## MATERIAL FOR THIS TASK
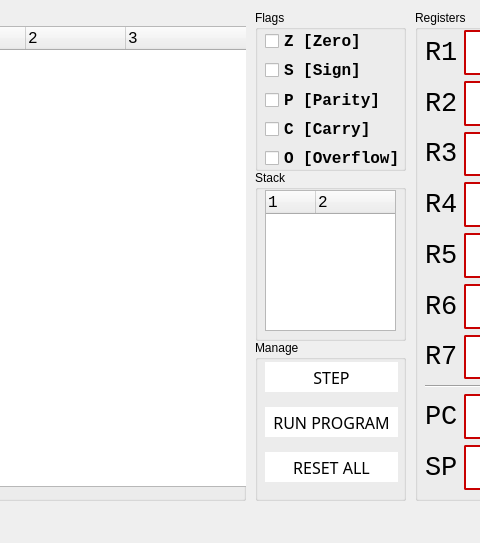
First picture: the form in gui/disign.ui, repository Witness-senpai/asm-emu, before the edit; both pictures show x 305 to 785 and y 0 to 543 of the 880 by 543 pixel window.
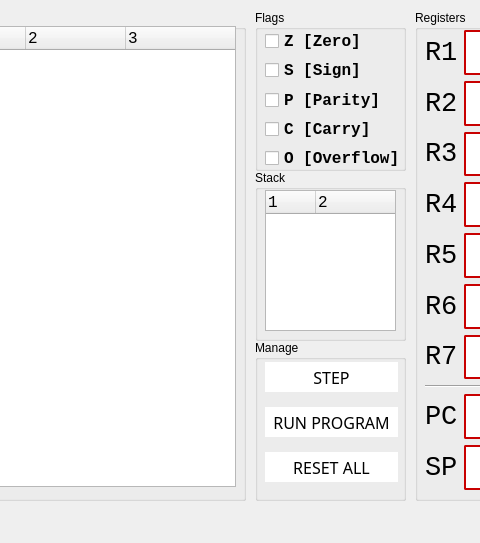
Second picture: the form after the edit.

What changed in the file:
```diff
--- a/gui/disign.ui
+++ b/gui/disign.ui
@@ -1231,7 +1231,7 @@
       <rect>
        <x>10</x>
        <y>16</y>
-       <width>341</width>
+       <width>311</width>
        <height>461</height>
       </rect>
      </property>
```
Left out of the diff: 2 changed lines with no effect on the pictures.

## EXERCISE DESCRIPTION
Copy each line of the records containing the string "edit".

## WRITTEN ANSWER
First picture: the form in gui/disign.ui, repository Witness-senpai/asm-emu, before the edit; both pictures show x 305 to 785 and y 0 to 543 of the 880 by 543 pixel window.
Second picture: the form after the edit.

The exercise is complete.